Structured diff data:
Content starts

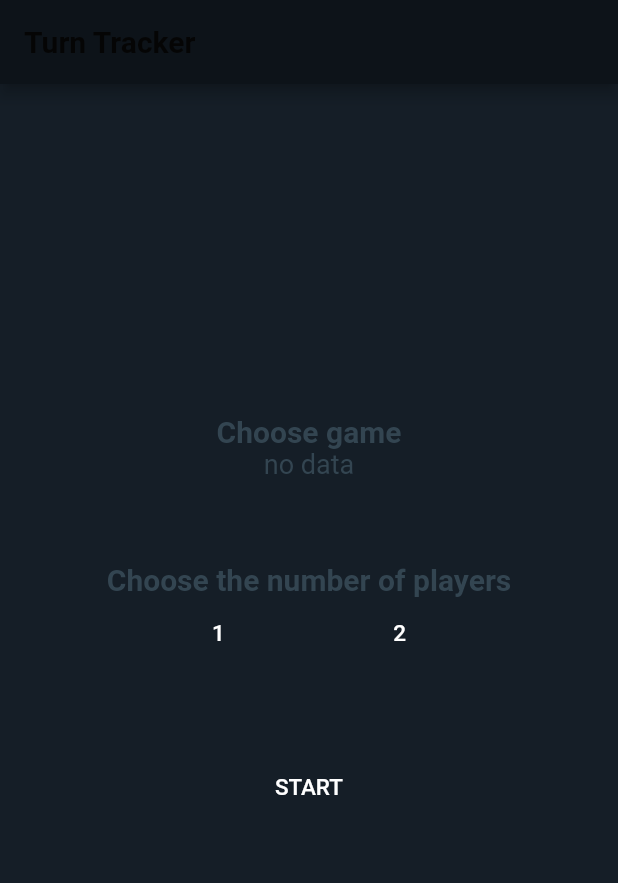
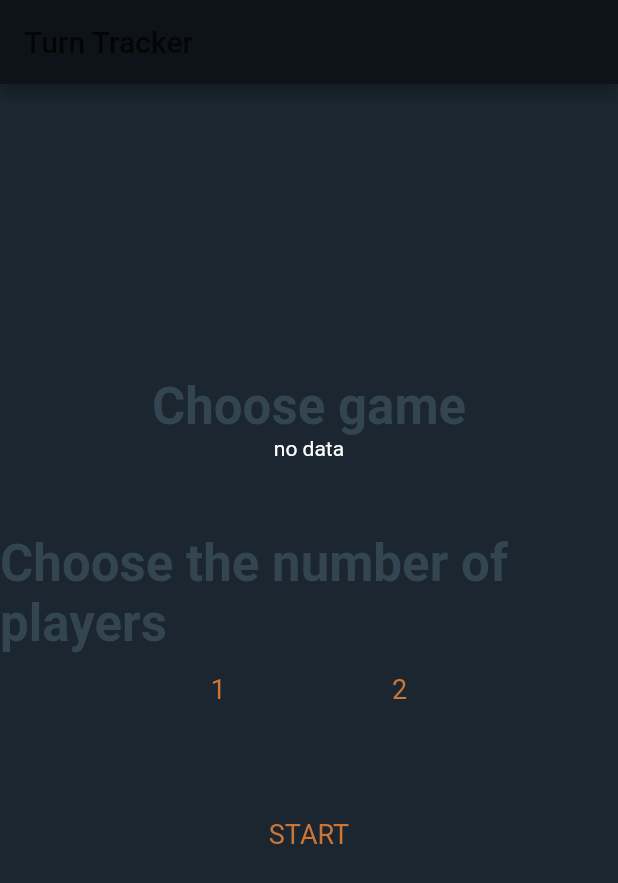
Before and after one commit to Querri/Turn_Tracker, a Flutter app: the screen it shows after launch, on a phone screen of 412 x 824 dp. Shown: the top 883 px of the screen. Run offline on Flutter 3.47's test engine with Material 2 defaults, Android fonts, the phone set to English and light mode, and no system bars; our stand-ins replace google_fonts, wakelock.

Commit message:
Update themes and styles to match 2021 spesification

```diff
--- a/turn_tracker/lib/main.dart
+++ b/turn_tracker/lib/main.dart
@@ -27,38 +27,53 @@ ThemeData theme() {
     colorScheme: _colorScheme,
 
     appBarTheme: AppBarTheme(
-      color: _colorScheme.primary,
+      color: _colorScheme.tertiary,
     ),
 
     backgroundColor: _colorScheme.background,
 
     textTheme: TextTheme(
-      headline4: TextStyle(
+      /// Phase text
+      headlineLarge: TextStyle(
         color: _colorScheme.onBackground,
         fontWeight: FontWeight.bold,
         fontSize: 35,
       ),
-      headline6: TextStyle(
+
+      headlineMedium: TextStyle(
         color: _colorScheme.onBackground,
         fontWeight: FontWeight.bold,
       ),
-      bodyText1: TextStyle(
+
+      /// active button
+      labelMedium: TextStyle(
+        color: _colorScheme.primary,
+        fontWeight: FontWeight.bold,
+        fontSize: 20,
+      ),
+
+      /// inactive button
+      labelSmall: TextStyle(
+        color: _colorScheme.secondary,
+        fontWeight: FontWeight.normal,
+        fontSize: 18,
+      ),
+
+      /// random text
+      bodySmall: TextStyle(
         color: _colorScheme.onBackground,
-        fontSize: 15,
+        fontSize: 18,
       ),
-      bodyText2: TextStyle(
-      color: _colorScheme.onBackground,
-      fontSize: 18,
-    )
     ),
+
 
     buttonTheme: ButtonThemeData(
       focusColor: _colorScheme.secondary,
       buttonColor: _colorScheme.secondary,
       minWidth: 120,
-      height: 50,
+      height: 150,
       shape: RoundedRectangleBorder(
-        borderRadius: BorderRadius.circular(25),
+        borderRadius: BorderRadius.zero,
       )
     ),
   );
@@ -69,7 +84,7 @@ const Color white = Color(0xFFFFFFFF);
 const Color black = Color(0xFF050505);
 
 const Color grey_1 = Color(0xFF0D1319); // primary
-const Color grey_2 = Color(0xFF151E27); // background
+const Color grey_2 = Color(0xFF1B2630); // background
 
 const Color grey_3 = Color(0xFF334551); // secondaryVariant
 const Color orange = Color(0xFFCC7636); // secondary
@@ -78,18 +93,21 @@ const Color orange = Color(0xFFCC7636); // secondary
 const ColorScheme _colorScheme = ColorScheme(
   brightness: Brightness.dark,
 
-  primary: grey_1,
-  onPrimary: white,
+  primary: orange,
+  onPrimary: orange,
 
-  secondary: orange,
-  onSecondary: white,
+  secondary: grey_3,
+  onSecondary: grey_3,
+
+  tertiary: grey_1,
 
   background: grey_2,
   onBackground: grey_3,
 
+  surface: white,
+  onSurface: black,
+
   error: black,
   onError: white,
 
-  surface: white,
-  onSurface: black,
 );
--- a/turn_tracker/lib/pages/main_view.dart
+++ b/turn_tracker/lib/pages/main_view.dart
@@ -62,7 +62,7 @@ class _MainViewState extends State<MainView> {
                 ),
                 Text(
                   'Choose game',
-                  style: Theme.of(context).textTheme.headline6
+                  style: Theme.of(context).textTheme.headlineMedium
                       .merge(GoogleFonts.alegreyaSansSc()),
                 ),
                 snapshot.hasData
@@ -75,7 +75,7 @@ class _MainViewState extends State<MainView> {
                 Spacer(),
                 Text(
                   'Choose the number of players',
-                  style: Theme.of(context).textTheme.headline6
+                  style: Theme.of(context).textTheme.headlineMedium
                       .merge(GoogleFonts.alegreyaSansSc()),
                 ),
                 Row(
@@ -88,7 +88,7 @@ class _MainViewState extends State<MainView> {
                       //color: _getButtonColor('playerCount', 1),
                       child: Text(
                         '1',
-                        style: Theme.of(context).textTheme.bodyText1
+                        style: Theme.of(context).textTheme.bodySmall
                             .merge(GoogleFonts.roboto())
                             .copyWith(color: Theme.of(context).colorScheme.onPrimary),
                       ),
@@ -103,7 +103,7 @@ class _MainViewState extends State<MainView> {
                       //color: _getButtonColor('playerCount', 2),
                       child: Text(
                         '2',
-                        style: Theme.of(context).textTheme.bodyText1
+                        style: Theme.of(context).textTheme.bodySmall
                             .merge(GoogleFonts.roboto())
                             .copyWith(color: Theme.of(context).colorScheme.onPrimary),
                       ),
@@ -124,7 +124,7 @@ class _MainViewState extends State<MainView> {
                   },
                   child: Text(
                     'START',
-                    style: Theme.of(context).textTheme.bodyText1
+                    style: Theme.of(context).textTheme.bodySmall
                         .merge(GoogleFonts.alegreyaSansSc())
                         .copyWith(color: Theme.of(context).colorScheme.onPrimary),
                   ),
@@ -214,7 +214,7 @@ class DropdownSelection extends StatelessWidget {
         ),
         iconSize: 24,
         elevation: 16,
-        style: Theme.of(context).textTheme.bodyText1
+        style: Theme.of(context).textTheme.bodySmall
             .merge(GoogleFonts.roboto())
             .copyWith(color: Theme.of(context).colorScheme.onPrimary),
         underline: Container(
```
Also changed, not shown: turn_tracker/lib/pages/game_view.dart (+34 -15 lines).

Content ends

_Instructions for the task:_ Please filter the entries above down to the lines holding "onPrimary" and copy them.

_Reply:_
-  onPrimary: white,
+  onPrimary: orange,
                             .copyWith(color: Theme.of(context).colorScheme.onPrimary),
                             .copyWith(color: Theme.of(context).colorScheme.onPrimary),
                         .copyWith(color: Theme.of(context).colorScheme.onPrimary),
             .copyWith(color: Theme.of(context).colorScheme.onPrimary),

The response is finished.